WHAT TO DO: All of the listing is to be written out word for word, with the pictures left out.

DATA SHOWN:
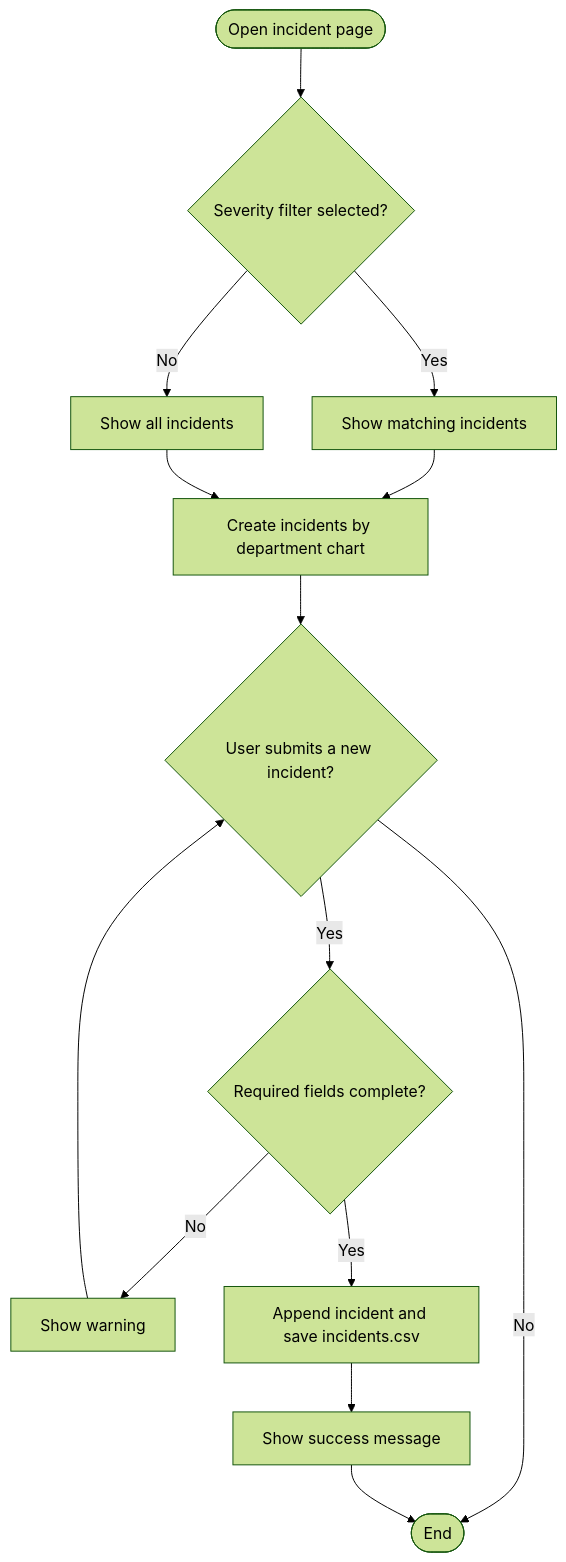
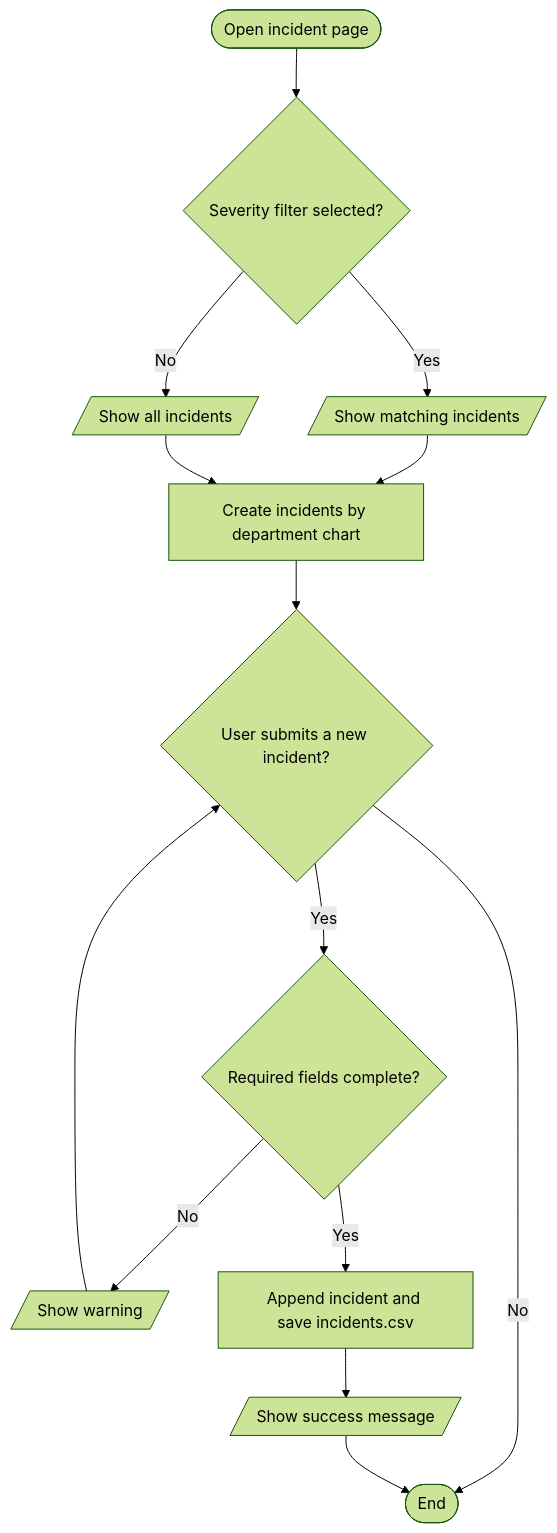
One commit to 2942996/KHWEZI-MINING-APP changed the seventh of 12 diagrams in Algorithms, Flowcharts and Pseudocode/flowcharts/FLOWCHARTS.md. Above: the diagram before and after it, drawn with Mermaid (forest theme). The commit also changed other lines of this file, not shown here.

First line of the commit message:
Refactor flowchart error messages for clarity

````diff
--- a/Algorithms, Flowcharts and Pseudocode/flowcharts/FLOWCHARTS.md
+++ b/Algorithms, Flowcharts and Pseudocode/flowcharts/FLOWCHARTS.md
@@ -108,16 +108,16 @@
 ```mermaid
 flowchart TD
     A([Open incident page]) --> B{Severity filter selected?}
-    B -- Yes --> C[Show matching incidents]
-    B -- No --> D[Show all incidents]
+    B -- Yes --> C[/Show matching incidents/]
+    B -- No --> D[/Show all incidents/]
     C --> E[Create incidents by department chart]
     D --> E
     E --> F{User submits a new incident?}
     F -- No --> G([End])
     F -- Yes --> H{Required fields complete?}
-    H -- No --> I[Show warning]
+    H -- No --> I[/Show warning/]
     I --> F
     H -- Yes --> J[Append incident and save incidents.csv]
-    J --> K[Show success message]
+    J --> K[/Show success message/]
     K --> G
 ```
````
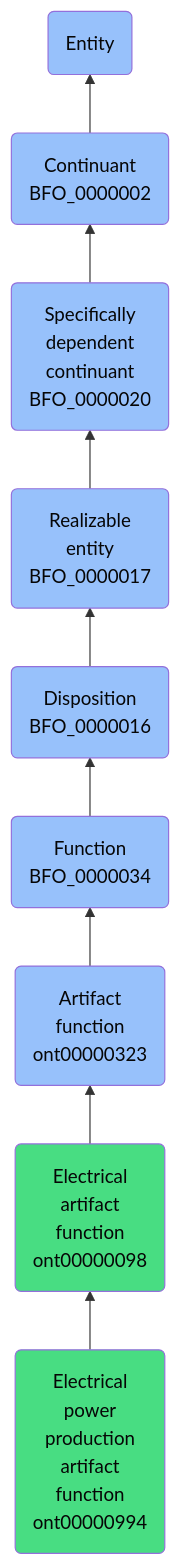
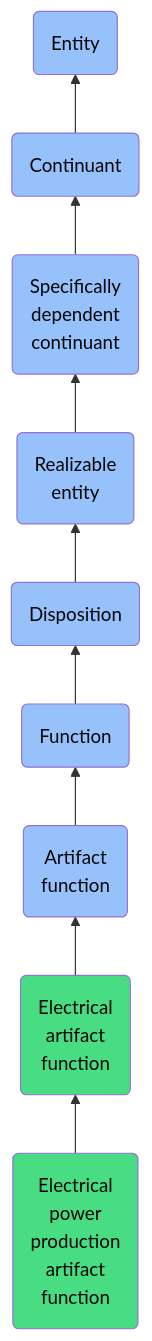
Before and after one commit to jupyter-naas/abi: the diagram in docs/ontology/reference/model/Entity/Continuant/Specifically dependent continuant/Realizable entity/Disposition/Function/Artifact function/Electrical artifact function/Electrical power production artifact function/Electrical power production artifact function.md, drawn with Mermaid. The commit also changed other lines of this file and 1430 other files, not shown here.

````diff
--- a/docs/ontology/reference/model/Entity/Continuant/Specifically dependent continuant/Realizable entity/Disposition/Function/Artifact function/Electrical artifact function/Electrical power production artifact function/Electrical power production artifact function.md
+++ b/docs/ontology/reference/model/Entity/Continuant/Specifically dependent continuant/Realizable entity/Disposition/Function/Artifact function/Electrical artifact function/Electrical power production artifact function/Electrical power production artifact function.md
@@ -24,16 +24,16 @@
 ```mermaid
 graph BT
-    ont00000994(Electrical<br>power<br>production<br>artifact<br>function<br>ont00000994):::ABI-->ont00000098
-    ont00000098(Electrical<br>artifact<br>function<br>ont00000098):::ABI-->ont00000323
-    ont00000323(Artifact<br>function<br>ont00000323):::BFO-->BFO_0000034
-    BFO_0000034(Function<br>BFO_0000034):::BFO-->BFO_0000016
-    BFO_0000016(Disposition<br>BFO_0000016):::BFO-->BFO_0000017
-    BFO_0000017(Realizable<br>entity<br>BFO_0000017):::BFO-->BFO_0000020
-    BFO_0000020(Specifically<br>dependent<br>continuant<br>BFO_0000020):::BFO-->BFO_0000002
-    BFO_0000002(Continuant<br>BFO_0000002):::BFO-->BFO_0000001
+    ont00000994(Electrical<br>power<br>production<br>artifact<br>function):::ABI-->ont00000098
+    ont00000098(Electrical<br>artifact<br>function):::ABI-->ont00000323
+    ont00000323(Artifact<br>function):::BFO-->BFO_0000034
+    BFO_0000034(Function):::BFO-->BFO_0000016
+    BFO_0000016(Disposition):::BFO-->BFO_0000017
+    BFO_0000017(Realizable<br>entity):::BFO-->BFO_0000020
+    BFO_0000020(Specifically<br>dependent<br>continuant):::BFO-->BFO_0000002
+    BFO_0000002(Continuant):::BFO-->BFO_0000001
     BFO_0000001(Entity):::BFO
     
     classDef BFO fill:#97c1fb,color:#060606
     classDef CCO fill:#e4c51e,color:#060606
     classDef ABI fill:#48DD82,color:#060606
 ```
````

WRITTEN SOLUTION:
One commit to 2942996/KHWEZI-MINING-APP changed the seventh of 12 diagrams in Algorithms, Flowcharts and Pseudocode/flowcharts/FLOWCHARTS.md. Above: the diagram before and after it, drawn with Mermaid (forest theme). The commit also changed other lines of this file, not shown here.

First line of the commit message:
Refactor flowchart error messages for clarity

````diff
--- a/Algorithms, Flowcharts and Pseudocode/flowcharts/FLOWCHARTS.md
+++ b/Algorithms, Flowcharts and Pseudocode/flowcharts/FLOWCHARTS.md
@@ -108,16 +108,16 @@
 ```mermaid
 flowchart TD
     A([Open incident page]) --> B{Severity filter selected?}
-    B -- Yes --> C[Show matching incidents]
-    B -- No --> D[Show all incidents]
+    B -- Yes --> C[/Show matching incidents/]
+    B -- No --> D[/Show all incidents/]
     C --> E[Create incidents by department chart]
     D --> E
     E --> F{User submits a new incident?}
     F -- No --> G([End])
     F -- Yes --> H{Required fields complete?}
-    H -- No --> I[Show warning]
+    H -- No --> I[/Show warning/]
     I --> F
     H -- Yes --> J[Append incident and save incidents.csv]
-    J --> K[Show success message]
+    J --> K[/Show success message/]
     K --> G
 ```
````
Before and after one commit to jupyter-naas/abi: the diagram in docs/ontology/reference/model/Entity/Continuant/Specifically dependent continuant/Realizable entity/Disposition/Function/Artifact function/Electrical artifact function/Electrical power production artifact function/Electrical power production artifact function.md, drawn with Mermaid. The commit also changed other lines of this file and 1430 other files, not shown here.

````diff
--- a/docs/ontology/reference/model/Entity/Continuant/Specifically dependent continuant/Realizable entity/Disposition/Function/Artifact function/Electrical artifact function/Electrical power production artifact function/Electrical power production artifact function.md
+++ b/docs/ontology/reference/model/Entity/Continuant/Specifically dependent continuant/Realizable entity/Disposition/Function/Artifact function/Electrical artifact function/Electrical power production artifact function/Electrical power production artifact function.md
@@ -24,16 +24,16 @@
 ```mermaid
 graph BT
-    ont00000994(Electrical<br>power<br>production<br>artifact<br>function<br>ont00000994):::ABI-->ont00000098
-    ont00000098(Electrical<br>artifact<br>function<br>ont00000098):::ABI-->ont00000323
-    ont00000323(Artifact<br>function<br>ont00000323):::BFO-->BFO_0000034
-    BFO_0000034(Function<br>BFO_0000034):::BFO-->BFO_0000016
-    BFO_0000016(Disposition<br>BFO_0000016):::BFO-->BFO_0000017
-    BFO_0000017(Realizable<br>entity<br>BFO_0000017):::BFO-->BFO_0000020
-    BFO_0000020(Specifically<br>dependent<br>continuant<br>BFO_0000020):::BFO-->BFO_0000002
-    BFO_0000002(Continuant<br>BFO_0000002):::BFO-->BFO_0000001
+    ont00000994(Electrical<br>power<br>production<br>artifact<br>function):::ABI-->ont00000098
+    ont00000098(Electrical<br>artifact<br>function):::ABI-->ont00000323
+    ont00000323(Artifact<br>function):::BFO-->BFO_0000034
+    BFO_0000034(Function):::BFO-->BFO_0000016
+    BFO_0000016(Disposition):::BFO-->BFO_0000017
+    BFO_0000017(Realizable<br>entity):::BFO-->BFO_0000020
+    BFO_0000020(Specifically<br>dependent<br>continuant):::BFO-->BFO_0000002
+    BFO_0000002(Continuant):::BFO-->BFO_0000001
     BFO_0000001(Entity):::BFO
     
     classDef BFO fill:#97c1fb,color:#060606
     classDef CCO fill:#e4c51e,color:#060606
     classDef ABI fill:#48DD82,color:#060606
 ```
````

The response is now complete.